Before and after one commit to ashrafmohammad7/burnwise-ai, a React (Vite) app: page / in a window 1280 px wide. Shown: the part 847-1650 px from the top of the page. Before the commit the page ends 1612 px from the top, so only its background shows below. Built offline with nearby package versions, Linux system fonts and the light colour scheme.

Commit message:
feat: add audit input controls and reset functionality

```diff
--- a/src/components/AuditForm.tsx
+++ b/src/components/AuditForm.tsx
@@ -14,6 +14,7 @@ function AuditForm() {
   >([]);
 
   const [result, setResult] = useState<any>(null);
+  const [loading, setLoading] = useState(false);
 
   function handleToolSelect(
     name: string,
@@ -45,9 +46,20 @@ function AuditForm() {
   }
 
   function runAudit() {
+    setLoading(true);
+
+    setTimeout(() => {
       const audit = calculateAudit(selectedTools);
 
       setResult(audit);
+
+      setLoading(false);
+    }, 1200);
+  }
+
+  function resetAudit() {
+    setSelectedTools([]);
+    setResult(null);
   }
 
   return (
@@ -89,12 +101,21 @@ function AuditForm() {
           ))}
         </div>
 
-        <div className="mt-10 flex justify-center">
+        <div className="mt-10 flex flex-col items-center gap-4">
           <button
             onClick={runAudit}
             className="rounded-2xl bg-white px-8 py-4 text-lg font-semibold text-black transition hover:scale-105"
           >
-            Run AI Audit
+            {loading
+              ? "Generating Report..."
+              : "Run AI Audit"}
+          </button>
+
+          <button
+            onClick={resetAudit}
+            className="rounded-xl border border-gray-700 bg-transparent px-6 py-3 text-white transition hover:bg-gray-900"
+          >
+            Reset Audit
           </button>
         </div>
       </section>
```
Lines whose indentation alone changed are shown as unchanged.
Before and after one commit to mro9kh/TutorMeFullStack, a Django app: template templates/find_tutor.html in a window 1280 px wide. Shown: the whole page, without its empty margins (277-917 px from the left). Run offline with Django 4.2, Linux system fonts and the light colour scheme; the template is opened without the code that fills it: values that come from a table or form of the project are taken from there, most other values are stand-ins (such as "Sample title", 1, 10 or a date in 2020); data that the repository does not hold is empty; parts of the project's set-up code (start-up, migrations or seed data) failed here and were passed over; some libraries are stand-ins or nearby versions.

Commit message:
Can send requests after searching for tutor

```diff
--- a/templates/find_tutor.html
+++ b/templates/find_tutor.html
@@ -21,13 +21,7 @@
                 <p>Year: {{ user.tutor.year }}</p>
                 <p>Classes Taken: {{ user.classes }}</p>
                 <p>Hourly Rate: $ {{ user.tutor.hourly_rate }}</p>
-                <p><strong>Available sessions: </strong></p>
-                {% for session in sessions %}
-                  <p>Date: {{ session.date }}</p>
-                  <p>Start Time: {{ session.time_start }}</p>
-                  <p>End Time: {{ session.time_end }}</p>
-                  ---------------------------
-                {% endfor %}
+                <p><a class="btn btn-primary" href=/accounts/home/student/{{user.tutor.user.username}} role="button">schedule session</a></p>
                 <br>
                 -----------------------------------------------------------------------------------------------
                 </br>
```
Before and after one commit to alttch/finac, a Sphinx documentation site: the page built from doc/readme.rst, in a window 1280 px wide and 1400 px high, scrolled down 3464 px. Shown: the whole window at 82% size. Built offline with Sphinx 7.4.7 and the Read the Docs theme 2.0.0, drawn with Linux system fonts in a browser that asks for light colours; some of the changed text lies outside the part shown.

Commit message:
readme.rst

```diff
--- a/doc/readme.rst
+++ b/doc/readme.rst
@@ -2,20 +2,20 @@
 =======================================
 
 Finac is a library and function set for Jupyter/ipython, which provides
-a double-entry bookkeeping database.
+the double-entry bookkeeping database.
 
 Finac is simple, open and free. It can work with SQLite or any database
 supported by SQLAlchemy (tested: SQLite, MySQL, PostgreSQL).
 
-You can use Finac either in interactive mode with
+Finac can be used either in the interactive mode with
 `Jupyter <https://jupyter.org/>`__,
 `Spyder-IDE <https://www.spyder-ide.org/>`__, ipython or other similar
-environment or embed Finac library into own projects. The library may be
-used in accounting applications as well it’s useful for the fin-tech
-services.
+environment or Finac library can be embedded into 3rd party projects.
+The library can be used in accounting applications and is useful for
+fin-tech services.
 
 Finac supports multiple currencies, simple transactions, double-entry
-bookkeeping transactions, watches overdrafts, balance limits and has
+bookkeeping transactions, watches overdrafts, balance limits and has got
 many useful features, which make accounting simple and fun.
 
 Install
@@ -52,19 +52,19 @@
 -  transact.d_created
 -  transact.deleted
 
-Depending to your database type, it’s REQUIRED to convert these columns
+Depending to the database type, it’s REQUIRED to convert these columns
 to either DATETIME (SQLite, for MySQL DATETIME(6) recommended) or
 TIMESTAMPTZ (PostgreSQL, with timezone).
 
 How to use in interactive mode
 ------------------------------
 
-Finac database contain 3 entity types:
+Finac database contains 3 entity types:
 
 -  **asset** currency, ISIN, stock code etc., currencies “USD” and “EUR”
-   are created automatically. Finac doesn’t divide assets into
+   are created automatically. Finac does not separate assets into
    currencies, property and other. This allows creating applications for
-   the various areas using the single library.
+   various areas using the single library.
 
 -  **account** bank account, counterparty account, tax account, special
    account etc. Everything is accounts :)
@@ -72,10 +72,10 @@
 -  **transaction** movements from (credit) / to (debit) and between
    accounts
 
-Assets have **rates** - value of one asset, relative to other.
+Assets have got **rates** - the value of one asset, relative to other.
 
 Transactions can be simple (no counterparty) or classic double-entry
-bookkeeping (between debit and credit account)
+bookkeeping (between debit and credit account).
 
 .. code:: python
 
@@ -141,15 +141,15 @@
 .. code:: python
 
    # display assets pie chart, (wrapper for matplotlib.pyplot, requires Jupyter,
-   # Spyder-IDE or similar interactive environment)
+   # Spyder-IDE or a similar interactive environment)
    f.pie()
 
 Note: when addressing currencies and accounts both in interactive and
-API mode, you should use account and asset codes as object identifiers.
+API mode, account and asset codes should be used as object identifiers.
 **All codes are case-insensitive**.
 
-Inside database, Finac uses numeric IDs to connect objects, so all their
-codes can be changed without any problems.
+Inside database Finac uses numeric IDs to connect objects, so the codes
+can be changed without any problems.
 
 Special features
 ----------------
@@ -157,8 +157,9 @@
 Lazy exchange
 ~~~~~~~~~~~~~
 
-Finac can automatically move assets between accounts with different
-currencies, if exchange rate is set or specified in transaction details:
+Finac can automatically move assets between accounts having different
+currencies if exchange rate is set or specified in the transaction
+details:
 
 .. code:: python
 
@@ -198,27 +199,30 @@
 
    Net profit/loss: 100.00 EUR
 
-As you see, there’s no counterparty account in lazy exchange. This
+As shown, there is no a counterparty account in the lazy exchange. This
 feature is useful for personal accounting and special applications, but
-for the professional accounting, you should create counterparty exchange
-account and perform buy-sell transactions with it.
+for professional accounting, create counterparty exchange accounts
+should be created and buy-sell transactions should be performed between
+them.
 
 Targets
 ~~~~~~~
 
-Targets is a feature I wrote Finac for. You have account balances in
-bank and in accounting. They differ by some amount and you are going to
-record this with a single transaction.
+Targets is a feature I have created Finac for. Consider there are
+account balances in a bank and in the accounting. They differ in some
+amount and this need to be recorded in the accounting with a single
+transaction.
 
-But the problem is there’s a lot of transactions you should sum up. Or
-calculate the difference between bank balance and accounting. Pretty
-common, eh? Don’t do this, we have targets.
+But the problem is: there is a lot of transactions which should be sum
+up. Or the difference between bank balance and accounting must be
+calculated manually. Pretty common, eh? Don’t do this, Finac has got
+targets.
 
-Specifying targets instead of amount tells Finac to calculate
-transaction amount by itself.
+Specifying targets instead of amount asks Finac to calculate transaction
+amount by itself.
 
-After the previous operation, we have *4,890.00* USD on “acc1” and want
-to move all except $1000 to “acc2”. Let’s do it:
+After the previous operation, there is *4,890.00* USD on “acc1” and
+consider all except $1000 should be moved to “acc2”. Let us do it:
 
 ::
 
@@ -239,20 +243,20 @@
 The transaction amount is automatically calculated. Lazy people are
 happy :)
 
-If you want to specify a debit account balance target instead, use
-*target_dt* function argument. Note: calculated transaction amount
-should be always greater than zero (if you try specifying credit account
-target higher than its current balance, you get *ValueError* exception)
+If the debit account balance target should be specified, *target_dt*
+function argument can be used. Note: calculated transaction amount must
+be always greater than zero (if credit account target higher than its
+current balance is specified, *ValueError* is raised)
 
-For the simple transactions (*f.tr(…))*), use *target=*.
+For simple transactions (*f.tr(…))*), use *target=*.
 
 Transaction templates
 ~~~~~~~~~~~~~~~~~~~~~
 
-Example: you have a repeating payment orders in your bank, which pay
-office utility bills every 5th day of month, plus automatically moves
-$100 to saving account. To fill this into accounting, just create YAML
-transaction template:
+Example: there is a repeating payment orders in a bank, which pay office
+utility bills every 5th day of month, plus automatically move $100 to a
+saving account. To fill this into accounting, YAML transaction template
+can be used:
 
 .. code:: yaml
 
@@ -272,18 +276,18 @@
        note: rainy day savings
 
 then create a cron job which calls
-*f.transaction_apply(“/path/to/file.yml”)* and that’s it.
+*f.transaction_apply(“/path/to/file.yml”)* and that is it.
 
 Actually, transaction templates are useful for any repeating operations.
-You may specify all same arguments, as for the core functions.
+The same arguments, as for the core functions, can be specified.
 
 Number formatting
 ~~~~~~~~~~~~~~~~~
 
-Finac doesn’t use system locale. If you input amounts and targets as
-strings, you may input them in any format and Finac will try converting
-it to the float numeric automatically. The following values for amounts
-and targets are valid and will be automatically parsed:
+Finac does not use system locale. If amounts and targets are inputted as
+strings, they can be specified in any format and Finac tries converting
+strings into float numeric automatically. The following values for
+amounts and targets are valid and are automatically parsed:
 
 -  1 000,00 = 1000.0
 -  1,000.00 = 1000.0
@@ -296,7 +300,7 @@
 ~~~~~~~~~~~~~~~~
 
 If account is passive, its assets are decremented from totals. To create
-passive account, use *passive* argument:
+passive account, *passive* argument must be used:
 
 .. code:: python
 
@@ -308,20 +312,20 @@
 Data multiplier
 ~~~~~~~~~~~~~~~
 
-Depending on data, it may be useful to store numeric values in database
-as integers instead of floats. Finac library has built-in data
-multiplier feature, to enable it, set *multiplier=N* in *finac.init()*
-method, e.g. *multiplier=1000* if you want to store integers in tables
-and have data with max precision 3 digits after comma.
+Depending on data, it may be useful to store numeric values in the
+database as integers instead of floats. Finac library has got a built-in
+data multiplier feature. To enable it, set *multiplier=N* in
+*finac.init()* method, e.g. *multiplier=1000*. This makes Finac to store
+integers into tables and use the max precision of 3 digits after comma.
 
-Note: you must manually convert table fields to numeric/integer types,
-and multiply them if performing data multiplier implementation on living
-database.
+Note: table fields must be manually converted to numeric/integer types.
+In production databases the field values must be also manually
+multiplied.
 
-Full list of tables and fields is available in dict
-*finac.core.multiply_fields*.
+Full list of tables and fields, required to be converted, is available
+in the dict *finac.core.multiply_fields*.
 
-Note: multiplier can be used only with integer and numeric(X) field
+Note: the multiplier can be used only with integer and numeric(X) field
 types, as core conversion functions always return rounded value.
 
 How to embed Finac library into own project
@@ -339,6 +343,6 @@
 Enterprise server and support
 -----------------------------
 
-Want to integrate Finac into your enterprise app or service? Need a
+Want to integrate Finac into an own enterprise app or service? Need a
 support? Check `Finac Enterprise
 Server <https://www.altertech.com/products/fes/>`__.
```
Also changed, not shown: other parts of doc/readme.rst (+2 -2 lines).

-=-=-=-=-

> [WORK INSTRUCTIONS]: Among the lines of the entries, count those containing the string "connect" and give only the number.

> [PROBLEM SOLUTION]: 2